Most of the Olympics is a competition among the best in each sport. Israel’s fate in its baseball debut came down to a pitcher whose last professional game was nearly 23 months ago.
It didn’t work out.
Jeremy Bleich forced in the game-ending run by hitting batters with consecutive pitches in the 10th inning, giving defending champion South Korea a 6-5 victory Thursday night.
The 34-year-old left-hander has been working as a front office assistant for the Pittsburgh Pirates, focusing on defensive shifting and positioning. His last professional game was Sept. 1, 2019, for Triple-A Rochester at Syracuse.
“I don’t think rust had anything to do with it,” Israel manager Eric Holtz said. “Jeremy has been working hard throughout. The Pirates organization has been wonderful with him. And he’s been throwing live to batters two to three times a week. So I don’t think there was any rust. I think the ball just got away.”
On a night when Ryan Lavarnway homered twice for Israel and Ian Kinsler also went deep, South Korea overcame 2-0 and 4-2 deficits, and Israel rallied from down 5-4.
Bleich entered to start the 10th. Under international rules, extra innings start with runners on first and second, an even bigger distortion than the controversial major league runner on second pandemic rule used in 2020 and this season.
Jaegyun Hwang sacrificed, and Ji Hwan Oh popped out to Ty Kelly, who made an over-the-shoulder catch in short left field.
Bleich (0-1), whose big league career consisted of two games for Oakland in 2018, hit Kyoungmin Hur on the rear, then brushed the jersey of Euiji Yang with his next pitch.
Kinsler had taken a called third strike that ended the top of the 10th against former St. Louis, Toronto and Colorado reliever Seunghwan Oh (1-0), who struck out the side to give four South Korean pitchers 17 strikeouts.
Major League Baseball refuses to make 40-man roster players available and many teams refuse to let top eligible prospects play. Several players have said they hope the Olympics serves as a showcase that gets them signed for major league stretch runs.
Japan, which opened Group A with a win over the Dominican Republic, does have most of its top players after the Central and Pacific Leagues stopped their seasons.
The United States opens Group B on Friday against Israel (0-1) and plays South Korea (1-0) on Sunday.
“For me the opportunity to represent Israel connects me with my Jewish identity,” Lavarnway said. “That’s something everyone on this team has in common. We’re all Jewish. And that’s how we qualified for citizenship, since we didn’t grow up there.

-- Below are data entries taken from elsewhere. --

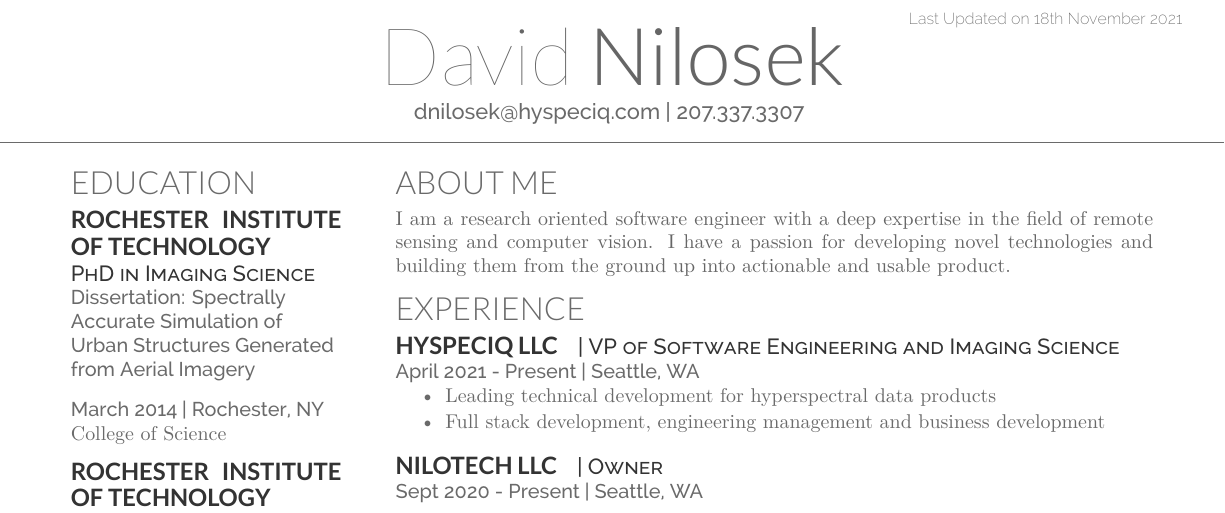
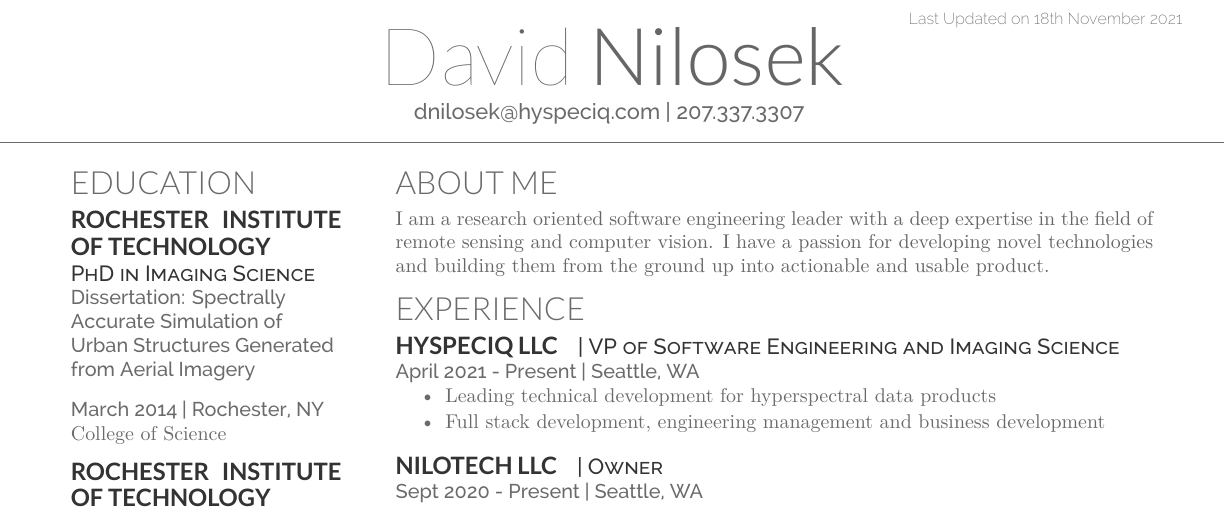
Before and after one commit to dnilosek/resume, a LaTeX CV (nilosek-resume.tex): part of the page, cut so that both start at the same text. Compiled offline with XeLaTeX.

Commit message:
Update nilosek-resume.tex

```diff
--- a/nilosek-resume.tex
+++ b/nilosek-resume.tex
@@ -140,7 +140,7 @@
 %%%%%%%%%%%%%%%%%%%%%%%%%%%%%%%%%%%%%%
 
 \section{About Me}
-I am a research oriented software engineer with a deep expertise in the field of remote sensing and computer vision. I have a passion for developing novel technologies and building them from the ground up into actionable and usable product.
+I am a research oriented software engineering leader with a deep expertise in the field of remote sensing and computer vision. I have a passion for developing novel technologies and building them from the ground up into actionable and usable product.
 
 %%%%%%%%%%%%%%%%%%%%%%%%%%%%%%%%%%%%%%
 %     EXPERIENCE
```
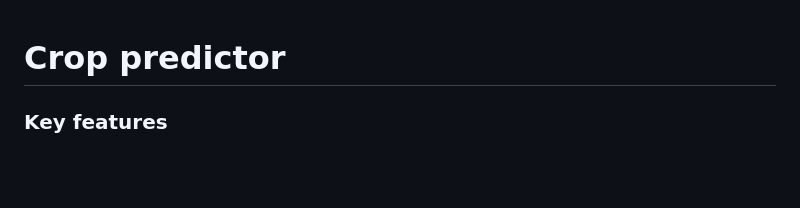
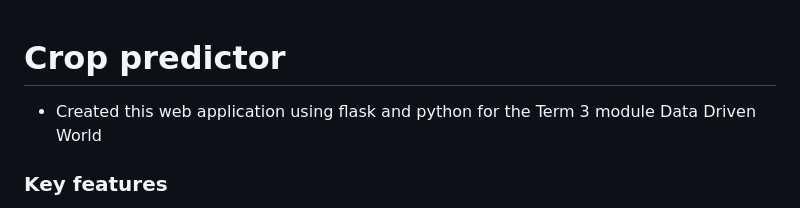
Before and after one commit to NoelRook/crop-predictor, a Markdown page: README.md, the part around the change. Rendered like a GitHub page; blank space fills up the shorter version.

```diff
--- a/README.md
+++ b/README.md
@@ -1,5 +1,6 @@
 
 # Crop predictor
+- Created this web application using flask and python for the Term 3 module Data Driven World
 
 ### Key features
 
```
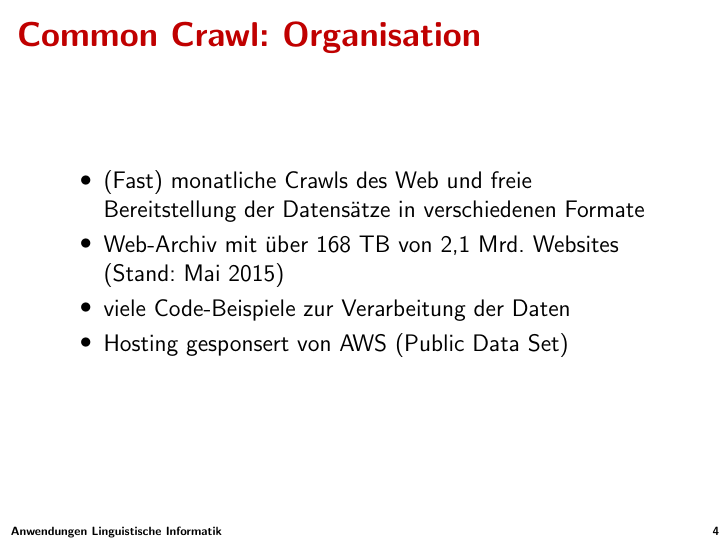
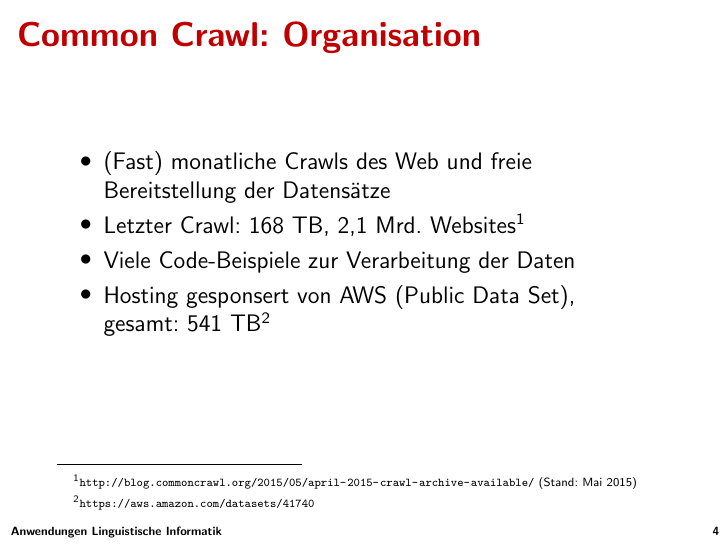
Before and after one commit to klemens/ALI-CC, LaTeX slides (presentation/presentation.tex, which reads presentation/rvs.tex): page 4 of 22. Compiled offline with pdfLaTeX.

Commit message:
Updates: Overview, footnotes

```diff
--- a/presentation/presentation.tex
+++ b/presentation/presentation.tex
@@ -42,10 +42,10 @@
 
 \begin{frame}{\insertsection: \insertsubsection}
     \begin{itemize}
-        \item (Fast) monatliche Crawls des Web und freie Bereitstellung der Datensätze in verschiedenen Formate
-        \item Web-Archiv mit über 168 TB von 2,1 Mrd. Websites (Stand: Mai 2015) % laut: http://blog.commoncrawl.org/2015/05/april-2015-crawl-archive-available/
-        \item viele Code-Beispiele zur Verarbeitung der Daten
-        \item Hosting gesponsert von AWS (Public Data Set)
+        \item (Fast) monatliche Crawls des Web und freie Bereitstellung der Datensätze
+        \item Letzter Crawl: 168 TB, 2,1 Mrd. Websites\footnote{\url{http://blog.commoncrawl.org/2015/05/april-2015-crawl-archive-available/} (Stand: Mai 2015)}
+        \item Viele Code-Beispiele zur Verarbeitung der Daten
+        \item Hosting gesponsert von AWS (Public Data Set),\\gesamt: 541 TB\footnote{\url{https://aws.amazon.com/datasets/41740}}
     \end{itemize}
 \end{frame}
 
--- a/presentation/rvs.tex
+++ b/presentation/rvs.tex
@@ -24,6 +24,7 @@
 \setbeamertemplate{footline}{
     \usebeamercolor[fg]{page number in head/foot}
     \usebeamerfont{page number in head/foot}
+    \vspace{.2cm}
     \hspace{.5em}
     Anwendungen Linguistische Informatik
     \hfill
@@ -36,6 +37,8 @@
         \hspace{-1em},\hspace{.5em}\inserttocsubsection
     \fi
 }
+
+\setbeamerfont{footnote}{size=\tiny}
 
 % tikz graph settings
 \usetikzlibrary{arrows,positioning,calc}
```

But it’s extremely meaningful to me, and I feel like we’re representing both Israel and Jewish people around the world.”
Kinsler’s two-run homer in the third off Taein Won and Lavarnway’s two-run drive in the sixth on a slider from Wonjoon Choi built a 4-2 Israel lead.
Ji Hwan Oh tied the score 2-all with a two-run homer off Jake Fishman in the fourth, and June Hoo Lee and Hyunsoo Kim hit consecutive home runs in the seventh that tied the score against Zack Weiss, a 29-year-old right-hander whose big league career lasted four batters for Cincinnati on April 12, 2018.
Ji Hwan Oh’s RBI double, his third hit of the game, put South Korea ahead 5-4 in the three-run seventh, but Lavarnway homered off Oh (1-0) in the ninth on a fastball nearly shoulder high. Lavarnway was 3 for 11 for Cleveland in June while Austin Hedges was on the concussion injured list.
Israel starter Jon Moscot left after nine pitches due to an elbow injury, giving up a leadoff single to Hae Min Park and walking off the mound after a 2-2 pitch to Lee. The 29-year-old right-hander made eight appearances with Cincinnati in 2015-16 before Tommy John surgery.
“I don’t know that there could have been a bigger game-changer when you’ve sat for months planning a pitching rotation, what guys are going to be up against what teams, and arguably one of our best guys goes down in the first inning without recording an out,” Holtz said. “Plan B was all hands on deck.”
Moscot was replaced by Fishman, the first of five relievers. The 26-year-old left-hander, taken by Miami from Toronto in the Triple-A phase of last year’s winter meeting draft, caused difficulty for a mostly left-handed South Korean batting order.
Holtz remained upbeat. The team’s goal, he said, was to “try to make the world understand that Israel belongs here.”
“This is not a fluke,” he said. “Israel can play baseball.”